I, ____, proclaim a new national holiday today!  It shall be celebrated on August 16th of every year.  On this holiday if you like walnuts and peanut butter cookies, we're going to combine them to make walnut peanut butter cookies, (but you can have a regular cookie, too).  There will also be scrumptious buttered berry muffins for all to enjoy with their friends and family!  The beverage will be water, fresh from the spring (also comes in delicious fruit flavors), and for dessert, there will be chocolate covered insect larva. We also have made some activities to remember what we're celebrating that day. Some activities shall be "find the nut buried underground" and tree climbing.  There will also be a cute pose contest.  The prize is a trophy with a golden peanut on the top.  Predator tag is yet another activity.  Squirrels hate red peppers because they're so hot, so there will be a red pepper toss game.  We also want to let our other rodent friends have fun, too.  The National Hamster Ball Bump Competition will be held here.  Everybody hates it when squirrels eat all the birdseed and scare the lovely songbirds away.  To remember that, there will be a game called "steal the bird feeder".  So come and party with us on August 16th!  (This is made possible by all of our generous sponsors).

Our young author arrives - in a wheel chair.   He is intelligent and thoughtful, pausing before he speaks, then answering with adult sentences and higher level vocabulary - used correctly!   

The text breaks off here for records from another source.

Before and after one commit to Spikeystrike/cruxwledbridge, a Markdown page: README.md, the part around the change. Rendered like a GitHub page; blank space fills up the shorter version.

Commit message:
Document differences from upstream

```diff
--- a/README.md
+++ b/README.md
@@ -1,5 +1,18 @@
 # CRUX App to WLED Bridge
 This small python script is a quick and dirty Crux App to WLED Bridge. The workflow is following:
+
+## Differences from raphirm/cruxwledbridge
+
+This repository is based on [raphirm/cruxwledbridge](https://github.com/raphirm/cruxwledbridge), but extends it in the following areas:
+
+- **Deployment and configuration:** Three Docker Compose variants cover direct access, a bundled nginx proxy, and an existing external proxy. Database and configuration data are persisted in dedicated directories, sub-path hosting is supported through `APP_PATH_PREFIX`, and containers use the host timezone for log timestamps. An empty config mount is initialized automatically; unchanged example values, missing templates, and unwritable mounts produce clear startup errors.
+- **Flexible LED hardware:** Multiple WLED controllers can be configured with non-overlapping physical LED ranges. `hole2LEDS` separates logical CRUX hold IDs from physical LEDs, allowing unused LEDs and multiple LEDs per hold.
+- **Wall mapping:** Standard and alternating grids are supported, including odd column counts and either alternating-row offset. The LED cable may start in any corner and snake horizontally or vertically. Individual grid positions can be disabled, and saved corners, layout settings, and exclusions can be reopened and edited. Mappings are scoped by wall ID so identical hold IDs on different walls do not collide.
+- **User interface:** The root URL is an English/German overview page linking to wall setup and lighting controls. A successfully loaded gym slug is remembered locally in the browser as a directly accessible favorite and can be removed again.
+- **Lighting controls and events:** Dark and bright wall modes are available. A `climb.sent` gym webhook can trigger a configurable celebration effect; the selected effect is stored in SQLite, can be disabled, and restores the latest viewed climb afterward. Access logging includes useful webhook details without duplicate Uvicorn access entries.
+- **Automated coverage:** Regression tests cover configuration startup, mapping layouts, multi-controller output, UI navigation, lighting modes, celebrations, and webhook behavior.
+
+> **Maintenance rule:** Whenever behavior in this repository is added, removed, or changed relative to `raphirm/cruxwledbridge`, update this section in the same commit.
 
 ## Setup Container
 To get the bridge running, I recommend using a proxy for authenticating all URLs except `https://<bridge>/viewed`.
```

When asked if he would recommend the use of  Mac Speak he replies yes and continues to explain it helps his process because once he sees the text on his computer screen, he sometimes revises on the spot - either word or phrase.  This is a big plus for him, (he tells me ) because when he has someone scribe for him or tries to write on his own, he often looses the thought due to the lag  between his thinking and writing - detailing his frustration in the earlier grades when he could not get his thoughts down on paper.

However, he patiently explains the system still has some bugs and makes mistakes as he dictates due to the similarity of words he uses to others.  He is explicit as he delves into the computer glitch.  I am impressed with his depth of understanding of such a complex process.

Always an avid reader, a short conversation hints at the stories he has to tell.  He loves Stephen King and has just finished Eyes of the Dragon, a book King wrote for his own daughter when she was younger.  He enjoyed the book (one of my favorites to teach at the middle school level) and we discuss it together.  This kid really gets it and looks at it as an author as well!

At the end of the interview, I ask him what plans he has for the future.  He nonchalantly responds, he is working on a quartet of books, similar to King's Gun Slinger, but more kid friendly - less gory details.  His main character is going to be a "reasonably normal fellow" with black hair, blue eyes, about 16-17.  He has already located a publisher and promises to e-mail me a copy!

My only comment?  Stephen King, thank you - and - look out!  He is on his way!
Bookmark and Share